◆ WORK INSTRUCTION
Repeat the data exactly, every last line of it.

◆ MATERIAL SUPPLIED

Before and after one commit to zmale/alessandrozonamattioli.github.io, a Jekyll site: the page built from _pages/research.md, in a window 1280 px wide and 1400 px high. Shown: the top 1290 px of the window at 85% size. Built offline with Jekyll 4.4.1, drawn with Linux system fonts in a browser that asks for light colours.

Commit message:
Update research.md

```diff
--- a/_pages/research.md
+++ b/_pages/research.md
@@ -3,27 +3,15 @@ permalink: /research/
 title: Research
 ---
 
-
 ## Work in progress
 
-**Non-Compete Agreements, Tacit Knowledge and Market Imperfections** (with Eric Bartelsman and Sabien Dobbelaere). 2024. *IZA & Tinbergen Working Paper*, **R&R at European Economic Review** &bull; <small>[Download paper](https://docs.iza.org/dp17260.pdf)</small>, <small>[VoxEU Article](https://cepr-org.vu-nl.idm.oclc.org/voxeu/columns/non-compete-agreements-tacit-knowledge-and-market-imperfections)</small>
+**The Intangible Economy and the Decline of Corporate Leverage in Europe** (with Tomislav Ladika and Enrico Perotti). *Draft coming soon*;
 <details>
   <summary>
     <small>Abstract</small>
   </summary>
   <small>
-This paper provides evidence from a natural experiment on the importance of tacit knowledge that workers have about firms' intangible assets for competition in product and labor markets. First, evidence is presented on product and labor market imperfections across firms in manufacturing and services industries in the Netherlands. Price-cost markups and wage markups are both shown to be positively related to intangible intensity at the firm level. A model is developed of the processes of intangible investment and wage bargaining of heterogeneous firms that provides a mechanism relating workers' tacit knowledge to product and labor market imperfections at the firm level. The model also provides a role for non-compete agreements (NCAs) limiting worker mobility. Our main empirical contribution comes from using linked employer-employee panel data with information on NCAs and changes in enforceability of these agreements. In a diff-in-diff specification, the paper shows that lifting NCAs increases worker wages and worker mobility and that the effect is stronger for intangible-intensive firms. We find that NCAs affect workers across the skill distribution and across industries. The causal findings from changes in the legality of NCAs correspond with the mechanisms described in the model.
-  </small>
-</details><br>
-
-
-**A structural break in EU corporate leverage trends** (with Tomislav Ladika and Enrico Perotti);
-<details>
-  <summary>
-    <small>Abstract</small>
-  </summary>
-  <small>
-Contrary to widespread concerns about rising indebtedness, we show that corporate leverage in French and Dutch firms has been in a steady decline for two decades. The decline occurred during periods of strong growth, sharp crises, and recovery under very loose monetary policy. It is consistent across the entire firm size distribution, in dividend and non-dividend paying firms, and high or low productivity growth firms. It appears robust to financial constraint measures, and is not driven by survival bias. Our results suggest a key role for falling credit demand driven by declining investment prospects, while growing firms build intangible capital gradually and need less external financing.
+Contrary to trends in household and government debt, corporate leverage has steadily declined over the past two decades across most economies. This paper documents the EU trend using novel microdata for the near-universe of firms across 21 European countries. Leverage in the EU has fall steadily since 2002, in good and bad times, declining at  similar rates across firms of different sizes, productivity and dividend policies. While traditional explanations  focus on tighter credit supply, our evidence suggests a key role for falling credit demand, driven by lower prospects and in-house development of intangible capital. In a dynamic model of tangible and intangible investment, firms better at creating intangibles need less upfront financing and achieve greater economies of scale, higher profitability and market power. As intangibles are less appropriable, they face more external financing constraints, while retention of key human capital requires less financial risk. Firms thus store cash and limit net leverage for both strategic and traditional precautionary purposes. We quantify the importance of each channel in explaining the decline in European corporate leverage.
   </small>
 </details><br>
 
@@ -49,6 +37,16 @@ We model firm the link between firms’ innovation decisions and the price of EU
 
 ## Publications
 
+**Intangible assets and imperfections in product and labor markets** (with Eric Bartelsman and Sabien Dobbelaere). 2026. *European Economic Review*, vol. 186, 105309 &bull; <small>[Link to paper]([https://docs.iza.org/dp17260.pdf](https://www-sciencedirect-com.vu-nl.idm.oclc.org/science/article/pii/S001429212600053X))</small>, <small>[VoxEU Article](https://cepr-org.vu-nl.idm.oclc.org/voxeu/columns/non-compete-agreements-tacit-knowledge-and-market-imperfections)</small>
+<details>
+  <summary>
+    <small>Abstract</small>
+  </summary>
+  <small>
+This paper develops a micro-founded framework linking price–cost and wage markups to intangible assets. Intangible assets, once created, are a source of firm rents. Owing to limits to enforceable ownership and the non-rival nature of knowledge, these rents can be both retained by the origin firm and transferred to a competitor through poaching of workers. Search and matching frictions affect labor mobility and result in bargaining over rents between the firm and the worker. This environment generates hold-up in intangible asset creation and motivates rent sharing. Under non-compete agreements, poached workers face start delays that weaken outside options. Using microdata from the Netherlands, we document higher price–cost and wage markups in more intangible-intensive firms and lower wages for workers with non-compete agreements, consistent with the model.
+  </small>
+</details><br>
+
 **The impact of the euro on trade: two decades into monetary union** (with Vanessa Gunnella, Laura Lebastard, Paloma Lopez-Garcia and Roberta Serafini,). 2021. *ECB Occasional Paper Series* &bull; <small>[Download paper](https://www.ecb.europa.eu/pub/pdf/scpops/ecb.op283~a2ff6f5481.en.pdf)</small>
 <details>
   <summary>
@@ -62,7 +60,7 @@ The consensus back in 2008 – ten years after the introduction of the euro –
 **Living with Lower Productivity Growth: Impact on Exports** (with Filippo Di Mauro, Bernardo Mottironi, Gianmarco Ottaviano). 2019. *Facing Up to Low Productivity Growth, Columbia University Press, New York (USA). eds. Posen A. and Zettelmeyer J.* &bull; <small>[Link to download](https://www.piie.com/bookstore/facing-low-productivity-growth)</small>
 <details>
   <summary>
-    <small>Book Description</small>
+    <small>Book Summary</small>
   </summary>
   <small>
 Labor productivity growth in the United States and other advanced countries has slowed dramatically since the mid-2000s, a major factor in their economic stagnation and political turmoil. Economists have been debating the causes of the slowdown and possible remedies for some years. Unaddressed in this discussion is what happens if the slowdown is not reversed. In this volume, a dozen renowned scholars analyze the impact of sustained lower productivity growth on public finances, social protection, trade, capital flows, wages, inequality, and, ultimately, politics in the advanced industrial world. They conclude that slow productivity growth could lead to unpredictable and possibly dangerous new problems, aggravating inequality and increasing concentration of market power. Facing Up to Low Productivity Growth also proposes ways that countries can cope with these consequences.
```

◆ ANSWER SPACE
Before and after one commit to zmale/alessandrozonamattioli.github.io, a Jekyll site: the page built from _pages/research.md, in a window 1280 px wide and 1400 px high. Shown: the top 1290 px of the window at 85% size. Built offline with Jekyll 4.4.1, drawn with Linux system fonts in a browser that asks for light colours.

Commit message:
Update research.md

```diff
--- a/_pages/research.md
+++ b/_pages/research.md
@@ -3,27 +3,15 @@ permalink: /research/
 title: Research
 ---
 
-
 ## Work in progress
 
-**Non-Compete Agreements, Tacit Knowledge and Market Imperfections** (with Eric Bartelsman and Sabien Dobbelaere). 2024. *IZA & Tinbergen Working Paper*, **R&R at European Economic Review** &bull; <small>[Download paper](https://docs.iza.org/dp17260.pdf)</small>, <small>[VoxEU Article](https://cepr-org.vu-nl.idm.oclc.org/voxeu/columns/non-compete-agreements-tacit-knowledge-and-market-imperfections)</small>
+**The Intangible Economy and the Decline of Corporate Leverage in Europe** (with Tomislav Ladika and Enrico Perotti). *Draft coming soon*;
 <details>
   <summary>
     <small>Abstract</small>
   </summary>
   <small>
-This paper provides evidence from a natural experiment on the importance of tacit knowledge that workers have about firms' intangible assets for competition in product and labor markets. First, evidence is presented on product and labor market imperfections across firms in manufacturing and services industries in the Netherlands. Price-cost markups and wage markups are both shown to be positively related to intangible intensity at the firm level. A model is developed of the processes of intangible investment and wage bargaining of heterogeneous firms that provides a mechanism relating workers' tacit knowledge to product and labor market imperfections at the firm level. The model also provides a role for non-compete agreements (NCAs) limiting worker mobility. Our main empirical contribution comes from using linked employer-employee panel data with information on NCAs and changes in enforceability of these agreements. In a diff-in-diff specification, the paper shows that lifting NCAs increases worker wages and worker mobility and that the effect is stronger for intangible-intensive firms. We find that NCAs affect workers across the skill distribution and across industries. The causal findings from changes in the legality of NCAs correspond with the mechanisms described in the model.
-  </small>
-</details><br>
-
-
-**A structural break in EU corporate leverage trends** (with Tomislav Ladika and Enrico Perotti);
-<details>
-  <summary>
-    <small>Abstract</small>
-  </summary>
-  <small>
-Contrary to widespread concerns about rising indebtedness, we show that corporate leverage in French and Dutch firms has been in a steady decline for two decades. The decline occurred during periods of strong growth, sharp crises, and recovery under very loose monetary policy. It is consistent across the entire firm size distribution, in dividend and non-dividend paying firms, and high or low productivity growth firms. It appears robust to financial constraint measures, and is not driven by survival bias. Our results suggest a key role for falling credit demand driven by declining investment prospects, while growing firms build intangible capital gradually and need less external financing.
+Contrary to trends in household and government debt, corporate leverage has steadily declined over the past two decades across most economies. This paper documents the EU trend using novel microdata for the near-universe of firms across 21 European countries. Leverage in the EU has fall steadily since 2002, in good and bad times, declining at  similar rates across firms of different sizes, productivity and dividend policies. While traditional explanations  focus on tighter credit supply, our evidence suggests a key role for falling credit demand, driven by lower prospects and in-house development of intangible capital. In a dynamic model of tangible and intangible investment, firms better at creating intangibles need less upfront financing and achieve greater economies of scale, higher profitability and market power. As intangibles are less appropriable, they face more external financing constraints, while retention of key human capital requires less financial risk. Firms thus store cash and limit net leverage for both strategic and traditional precautionary purposes. We quantify the importance of each channel in explaining the decline in European corporate leverage.
   </small>
 </details><br>
 
@@ -49,6 +37,16 @@ We model firm the link between firms’ innovation decisions and the price of EU
 
 ## Publications
 
+**Intangible assets and imperfections in product and labor markets** (with Eric Bartelsman and Sabien Dobbelaere). 2026. *European Economic Review*, vol. 186, 105309 &bull; <small>[Link to paper]([https://docs.iza.org/dp17260.pdf](https://www-sciencedirect-com.vu-nl.idm.oclc.org/science/article/pii/S001429212600053X))</small>, <small>[VoxEU Article](https://cepr-org.vu-nl.idm.oclc.org/voxeu/columns/non-compete-agreements-tacit-knowledge-and-market-imperfections)</small>
+<details>
+  <summary>
+    <small>Abstract</small>
+  </summary>
+  <small>
+This paper develops a micro-founded framework linking price–cost and wage markups to intangible assets. Intangible assets, once created, are a source of firm rents. Owing to limits to enforceable ownership and the non-rival nature of knowledge, these rents can be both retained by the origin firm and transferred to a competitor through poaching of workers. Search and matching frictions affect labor mobility and result in bargaining over rents between the firm and the worker. This environment generates hold-up in intangible asset creation and motivates rent sharing. Under non-compete agreements, poached workers face start delays that weaken outside options. Using microdata from the Netherlands, we document higher price–cost and wage markups in more intangible-intensive firms and lower wages for workers with non-compete agreements, consistent with the model.
+  </small>
+</details><br>
+
 **The impact of the euro on trade: two decades into monetary union** (with Vanessa Gunnella, Laura Lebastard, Paloma Lopez-Garcia and Roberta Serafini,). 2021. *ECB Occasional Paper Series* &bull; <small>[Download paper](https://www.ecb.europa.eu/pub/pdf/scpops/ecb.op283~a2ff6f5481.en.pdf)</small>
 <details>
   <summary>
@@ -62,7 +60,7 @@ The consensus back in 2008 – ten years after the introduction of the euro –
 **Living with Lower Productivity Growth: Impact on Exports** (with Filippo Di Mauro, Bernardo Mottironi, Gianmarco Ottaviano). 2019. *Facing Up to Low Productivity Growth, Columbia University Press, New York (USA). eds. Posen A. and Zettelmeyer J.* &bull; <small>[Link to download](https://www.piie.com/bookstore/facing-low-productivity-growth)</small>
 <details>
   <summary>
-    <small>Book Description</small>
+    <small>Book Summary</small>
   </summary>
   <small>
 Labor productivity growth in the United States and other advanced countries has slowed dramatically since the mid-2000s, a major factor in their economic stagnation and political turmoil. Economists have been debating the causes of the slowdown and possible remedies for some years. Unaddressed in this discussion is what happens if the slowdown is not reversed. In this volume, a dozen renowned scholars analyze the impact of sustained lower productivity growth on public finances, social protection, trade, capital flows, wages, inequality, and, ultimately, politics in the advanced industrial world. They conclude that slow productivity growth could lead to unpredictable and possibly dangerous new problems, aggravating inequality and increasing concentration of market power. Facing Up to Low Productivity Growth also proposes ways that countries can cope with these consequences.
```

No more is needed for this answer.